You probably watched the Baylor Bears demolish the Gonzaga Bulldogs in the finale to March Madness. There are lessons to be learned from that game that are applicable to the Green Bay Packers.
All through the season, only a couple of the sports writers who vote every week on who is the top college basketball team got it right. What you saw was an above-average team of Gonzaga athletes meet up with an elite group of Baylor athletes. It was the tough guys versus the smoothies, iron-pumpers versus the Pilates class, beef eaters versus vegans. It was no contest.
The first thing that became apparent was that the Baylor rebounders ruled the boards, and they unsurprisingly remained that way throughout the game. While both teams were roughly the same height, the Baylor big men were chiseled. They had muscular legs, v-shaped torsos, and impressive upper-body bulk. Baylor players, unlike the Zags, obviously spend a lot of time in the weight room.
The disparity was even more pronounced between the front courts. While Jalen Suggs was clearly the most athletic Gonzaga player, Baylor had three guards who made him look puny in comparison. Unfortunately for the Zags, the Bears weren’t just physical specimens – they were lightning-quick. To that, you can add that the Bears led the nation in three-point shooting percentage. This rout should have been fairly predictable.
If basketball had the equivalent of the NFL Combine (which wasn’t held this year, though Pro Day events are prevalent), the elite nature of Baylor’s guys would have been quantifiable: their vertical jump scores would have been much better than the Zags’; their bench press reps would likely have doubled that of their opponents; their 3-cone drill, 20 yard shuttle, and 10-yard dash splits times would have provided proof of their superior quickness. I suspect that even their hand sizes, arm lengths, and weights would have been the match of any other college team in the nation.
In addition to their rebounding dominance, any one of their three top guards had such lightning fast moves that they could all launch 3-pointers at will, just by taking one fast step toward the basket and pulling up for the shot, or by making one quick-step back and letting fly. Gonzaga, on the other hand prepared to launch at least a dozen 3-pointers only to have defenders react so quickly that they decided to pass up on the shot.
I have no idea how Baylor assembled such a deadly mix of elite athletes and precision marksmen, but it’s apparent that when Baylor recruits they hone in on the nation’s best high school athletes. Actually, they manage to do it mostly without leaving the Southland, as they have multiple players from Texas, Louisiana, Georgia, and Ohio.
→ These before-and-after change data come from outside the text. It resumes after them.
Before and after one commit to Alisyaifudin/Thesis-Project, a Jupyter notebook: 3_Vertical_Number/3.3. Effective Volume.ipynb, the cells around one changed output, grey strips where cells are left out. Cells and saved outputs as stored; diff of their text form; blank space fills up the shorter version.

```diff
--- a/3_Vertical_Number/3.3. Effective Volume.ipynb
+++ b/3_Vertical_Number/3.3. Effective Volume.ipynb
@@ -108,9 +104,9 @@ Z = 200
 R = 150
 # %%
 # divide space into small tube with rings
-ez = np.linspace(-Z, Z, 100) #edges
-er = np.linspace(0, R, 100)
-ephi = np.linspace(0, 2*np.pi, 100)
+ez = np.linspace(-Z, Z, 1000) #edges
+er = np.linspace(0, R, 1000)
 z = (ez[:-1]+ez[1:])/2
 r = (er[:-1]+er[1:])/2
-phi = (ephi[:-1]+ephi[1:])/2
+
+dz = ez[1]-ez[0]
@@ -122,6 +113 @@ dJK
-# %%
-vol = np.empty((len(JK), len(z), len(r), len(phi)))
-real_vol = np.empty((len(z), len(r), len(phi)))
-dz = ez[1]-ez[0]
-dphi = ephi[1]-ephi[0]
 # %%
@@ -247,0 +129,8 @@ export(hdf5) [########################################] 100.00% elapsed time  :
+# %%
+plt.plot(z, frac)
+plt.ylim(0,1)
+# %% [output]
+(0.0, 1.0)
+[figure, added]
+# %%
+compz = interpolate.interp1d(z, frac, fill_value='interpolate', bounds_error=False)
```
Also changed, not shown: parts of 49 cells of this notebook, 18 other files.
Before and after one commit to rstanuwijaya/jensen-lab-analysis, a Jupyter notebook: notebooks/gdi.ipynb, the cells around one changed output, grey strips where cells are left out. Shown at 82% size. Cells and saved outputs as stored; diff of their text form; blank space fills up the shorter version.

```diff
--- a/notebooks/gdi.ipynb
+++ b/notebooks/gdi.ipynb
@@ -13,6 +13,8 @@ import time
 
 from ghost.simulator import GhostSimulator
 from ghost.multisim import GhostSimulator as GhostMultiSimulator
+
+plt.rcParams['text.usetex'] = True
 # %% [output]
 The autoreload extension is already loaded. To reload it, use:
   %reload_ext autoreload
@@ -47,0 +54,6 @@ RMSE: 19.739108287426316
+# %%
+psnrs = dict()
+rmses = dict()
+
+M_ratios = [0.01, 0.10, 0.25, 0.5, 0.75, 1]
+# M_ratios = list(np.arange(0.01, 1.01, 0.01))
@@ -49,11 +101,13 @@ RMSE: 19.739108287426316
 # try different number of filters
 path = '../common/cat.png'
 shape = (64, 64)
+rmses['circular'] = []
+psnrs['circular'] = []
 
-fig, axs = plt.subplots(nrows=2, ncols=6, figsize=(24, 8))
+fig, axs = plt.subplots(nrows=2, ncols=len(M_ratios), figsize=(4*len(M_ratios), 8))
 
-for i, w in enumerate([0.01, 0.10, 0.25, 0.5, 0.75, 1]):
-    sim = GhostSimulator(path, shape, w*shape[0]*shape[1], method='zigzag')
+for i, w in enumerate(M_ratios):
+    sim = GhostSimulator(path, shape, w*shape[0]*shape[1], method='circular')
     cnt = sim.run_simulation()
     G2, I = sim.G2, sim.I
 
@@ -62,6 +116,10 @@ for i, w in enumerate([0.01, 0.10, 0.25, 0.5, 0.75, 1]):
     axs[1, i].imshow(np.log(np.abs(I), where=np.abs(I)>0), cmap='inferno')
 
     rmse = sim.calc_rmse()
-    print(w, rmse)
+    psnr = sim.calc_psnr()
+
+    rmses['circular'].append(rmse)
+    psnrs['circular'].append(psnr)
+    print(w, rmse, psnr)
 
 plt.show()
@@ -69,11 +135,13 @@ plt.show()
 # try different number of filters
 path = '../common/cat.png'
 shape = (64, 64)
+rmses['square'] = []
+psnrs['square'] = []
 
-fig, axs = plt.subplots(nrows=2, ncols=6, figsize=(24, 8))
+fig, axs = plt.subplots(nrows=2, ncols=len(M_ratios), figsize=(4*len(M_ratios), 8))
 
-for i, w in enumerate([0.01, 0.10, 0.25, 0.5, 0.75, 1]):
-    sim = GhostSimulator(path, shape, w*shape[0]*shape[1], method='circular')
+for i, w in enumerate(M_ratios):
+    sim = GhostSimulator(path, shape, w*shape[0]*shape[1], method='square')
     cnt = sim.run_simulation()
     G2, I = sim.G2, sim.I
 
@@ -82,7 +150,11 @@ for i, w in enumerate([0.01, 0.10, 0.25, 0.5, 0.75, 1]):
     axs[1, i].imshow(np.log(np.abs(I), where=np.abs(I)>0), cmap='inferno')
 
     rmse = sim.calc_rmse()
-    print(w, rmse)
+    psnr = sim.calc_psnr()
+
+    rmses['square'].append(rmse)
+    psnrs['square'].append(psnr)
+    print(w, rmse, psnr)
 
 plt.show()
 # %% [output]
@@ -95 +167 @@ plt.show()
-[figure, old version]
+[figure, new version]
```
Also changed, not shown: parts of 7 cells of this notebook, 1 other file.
They also brought in their big men from Cameroon and the Republic of Congo.
Lessons for the Packers
In his 13 years as general manager (2005-17), the Packers’ Ted Thompson never placed a premium on athletic ability. Going back to just Ted’s final four drafts, here are a few of his high draft choices who were far from elite athletes: TE Richard Rodgers (Round 3, 2014), DB Ha Ha Clinton-Dix (Round1, 2014), CB Damarious Randall (Round 1, 2015), CB Quinten Rollins (Round 2, 2015, OLB Kyler Fackrell, (Round 3, 2016), and DT Montraveous Adams (Round 3, 2017).
In fairness to Thompson, CB Kevin King (Round 2, 2017), S Josh Jones (Round 2, 2017), T Jason Spriggs (Round 2, 2016), and ILB Oren Burks (Round 3, 2018) all had fine Combine marks and measurements, but have not translated those skills into being fine players.
Since Brian Gutekunst became GM in 2018, there’s been a marked improvement in drafting elite athletes, including: CB Jaire Alexander (Round 1, 2018), LB Rashan Gary (Round 1, 2019), S Darnell Savage (Round 1, 2019), C Elgton Jenkins (Round 2, 2019), QB Jordan Love (Round 1, 2020), and RB A.J. Dillon (Round 2, 2020). To date, however, elite athlete CB Josh Jackson (Round 2, 2018) has been a bust.
In some cases, players are not terrific athletes across the board, but they have one or two exceptional traits that account for their achievements. Examples are: Davante Adams (lightning quick feet and jumping ability), Marquez Valdes-Scantling (speed and acceleration), and Darnell Savage (speed and burst).
As draft time approaches, we’ll soon see if Gutekunst continues to highly value elite athleticism. You know what they (I) say: when it comes to athletic endeavors, athleticism is important. Let’s make that “crucially important.” Gonzaga Coach Mark Few must be thinking that right about now.